Scales & Scoundrels #8 Review
Writer Sebastian Girner and artist Galaad’s Scales & Scoundrels opens its second arc with heroine, Luvander, having survived her adventure in Dened Lewen (AKA The Dragon’s Maw) and parted ways with her companions, Koro, Dorma, and Prince Aki. With issue #8, Luvander begins a journey of self-discovery, which brings her into contact with a troupe of Elven sell-swords, adding a new race and mythology to the narrative.
Iriel, Captain of the mercenary Elves, The Blades of Grass, instantly recognizes Luvander as an Urden, and venerates her because of her racial background. She reveals a shared mythological history between the Elves and Dragons, and tells the tale of a paradisiacal, Eden-like city, called Irilesh, formerly inhabited by the two races. Irilesh’s location is long lost to time, and it is the perpetual purpose of The Blades of Grass to rediscover their ancestral home.
Luvander heartily welcomes a new adventure, and happily agrees to join the Blades of Grass in their current commission. However, her enthusiasm wanes when she discovers that The Blades of Grass are regular profiteers of slave trading. Iriel likens a cave full of captured humans to cattle, compounding earlier decried discriminatory derisions. Claiming the captured congress as her bounty, Luvander commands the Captain to set the collective free. Resistant to Luvander’s charge, Iriel refuses until her conservative ways are invoked through the evocation of the ancient oath, “Asmaria oreth,” which translates to “Ever in service.” In parting, Luvander remarks that if Irilesh is ever found, The Blades of Grass would likely not be welcome, as they would corrupt the purity of such a paradise.

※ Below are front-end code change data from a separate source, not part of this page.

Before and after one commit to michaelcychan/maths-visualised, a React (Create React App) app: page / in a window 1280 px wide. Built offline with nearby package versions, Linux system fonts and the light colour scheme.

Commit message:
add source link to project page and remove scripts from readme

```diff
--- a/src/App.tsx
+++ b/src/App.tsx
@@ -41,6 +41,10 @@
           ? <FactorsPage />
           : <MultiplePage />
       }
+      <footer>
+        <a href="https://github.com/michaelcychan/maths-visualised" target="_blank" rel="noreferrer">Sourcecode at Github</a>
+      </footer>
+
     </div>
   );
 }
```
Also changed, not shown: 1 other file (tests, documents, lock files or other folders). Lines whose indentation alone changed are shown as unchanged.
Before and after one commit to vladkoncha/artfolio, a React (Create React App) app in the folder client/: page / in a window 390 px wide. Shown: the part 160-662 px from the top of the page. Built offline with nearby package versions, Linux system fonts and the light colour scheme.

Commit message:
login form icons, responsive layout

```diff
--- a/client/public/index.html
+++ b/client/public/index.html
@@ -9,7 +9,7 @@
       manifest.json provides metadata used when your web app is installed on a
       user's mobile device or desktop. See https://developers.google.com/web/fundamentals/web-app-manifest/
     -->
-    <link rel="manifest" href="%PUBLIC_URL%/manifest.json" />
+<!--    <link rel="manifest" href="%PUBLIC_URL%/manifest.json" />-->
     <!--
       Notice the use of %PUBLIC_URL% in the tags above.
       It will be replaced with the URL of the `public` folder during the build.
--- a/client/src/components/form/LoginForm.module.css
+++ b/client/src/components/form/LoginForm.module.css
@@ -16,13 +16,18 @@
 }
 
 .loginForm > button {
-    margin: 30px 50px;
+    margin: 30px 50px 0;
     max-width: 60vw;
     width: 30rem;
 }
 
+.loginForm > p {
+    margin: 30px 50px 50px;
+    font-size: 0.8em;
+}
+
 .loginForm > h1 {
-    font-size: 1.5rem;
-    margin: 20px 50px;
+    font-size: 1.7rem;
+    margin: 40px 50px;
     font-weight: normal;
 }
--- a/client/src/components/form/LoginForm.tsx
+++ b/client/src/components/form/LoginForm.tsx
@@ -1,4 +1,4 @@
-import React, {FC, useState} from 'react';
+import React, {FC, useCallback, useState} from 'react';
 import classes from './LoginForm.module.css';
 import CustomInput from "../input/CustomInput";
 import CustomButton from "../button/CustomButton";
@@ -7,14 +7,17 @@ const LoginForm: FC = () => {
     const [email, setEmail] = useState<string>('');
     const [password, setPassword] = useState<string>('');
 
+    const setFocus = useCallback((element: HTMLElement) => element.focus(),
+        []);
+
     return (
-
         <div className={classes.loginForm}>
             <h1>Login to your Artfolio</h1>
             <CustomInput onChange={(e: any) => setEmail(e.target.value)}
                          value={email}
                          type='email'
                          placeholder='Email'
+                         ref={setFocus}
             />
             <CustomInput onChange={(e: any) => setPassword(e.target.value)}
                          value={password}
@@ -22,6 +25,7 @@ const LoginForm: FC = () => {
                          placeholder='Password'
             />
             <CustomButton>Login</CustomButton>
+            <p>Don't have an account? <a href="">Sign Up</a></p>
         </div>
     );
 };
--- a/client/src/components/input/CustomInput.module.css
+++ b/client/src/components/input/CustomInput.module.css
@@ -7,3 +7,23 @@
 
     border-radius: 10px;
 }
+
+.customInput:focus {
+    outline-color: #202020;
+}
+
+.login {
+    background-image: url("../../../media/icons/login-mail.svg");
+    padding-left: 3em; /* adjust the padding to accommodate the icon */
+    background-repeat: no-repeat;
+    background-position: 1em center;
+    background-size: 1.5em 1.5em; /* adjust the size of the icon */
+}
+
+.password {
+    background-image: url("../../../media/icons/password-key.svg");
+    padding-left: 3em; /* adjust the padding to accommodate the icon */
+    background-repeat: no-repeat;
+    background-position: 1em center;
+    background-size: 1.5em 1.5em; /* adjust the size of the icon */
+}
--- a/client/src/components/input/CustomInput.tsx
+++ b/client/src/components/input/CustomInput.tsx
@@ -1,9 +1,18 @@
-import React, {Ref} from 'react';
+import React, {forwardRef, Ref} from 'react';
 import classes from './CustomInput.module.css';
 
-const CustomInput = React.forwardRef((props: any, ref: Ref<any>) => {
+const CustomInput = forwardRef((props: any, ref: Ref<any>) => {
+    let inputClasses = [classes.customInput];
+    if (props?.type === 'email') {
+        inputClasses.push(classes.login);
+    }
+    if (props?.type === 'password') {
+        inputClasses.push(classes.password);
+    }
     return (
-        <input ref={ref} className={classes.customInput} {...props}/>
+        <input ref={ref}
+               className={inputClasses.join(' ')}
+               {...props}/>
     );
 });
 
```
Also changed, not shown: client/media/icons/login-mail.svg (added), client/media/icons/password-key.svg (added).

This issue acts in direct response to the riddle, “Who are you?” posed to Luvander by Prince Aki in the depths of Dalden Laria (The Hall of Dreaming Treasures). Through isolating the protagonist, and navigating themes of race, religion, and slavery, writer Sebastian Girner tests Luvander’s moral fortitude, and develops her character in ways that would be unachievable with the rest of the first arc’s party present. Exposure to the Elves showcases Luvander’s lengthy lifespan, the complexities of being an Urden, and that with age does not necessarily come wisdom. Griner’s ability to discuss darker themes, while still maintaining an overall light-hearted feel, is a credit to his superb writing skills. Scales & Scoundrels’ effervescent nature is also equally credited to Galaad’s minimalist, cartoonish art style and pastel pallet, which makes for a wonderfully whimsical world. Galaad’s art also excels in its ability to convey a myriad of emotions through the manipulation of characters’ facial functions, especially in this most recent issue, when used to show Iriel’s malevolence and Luvander’s transition from smugness to dismay. It remains to be seen whether this issue marks a one-off occurrence or if Luvander will continue to roam her fantasy realm like Caine in Kung Fu for the unseen future; however, the story of her self-discovery is off to an excellent start.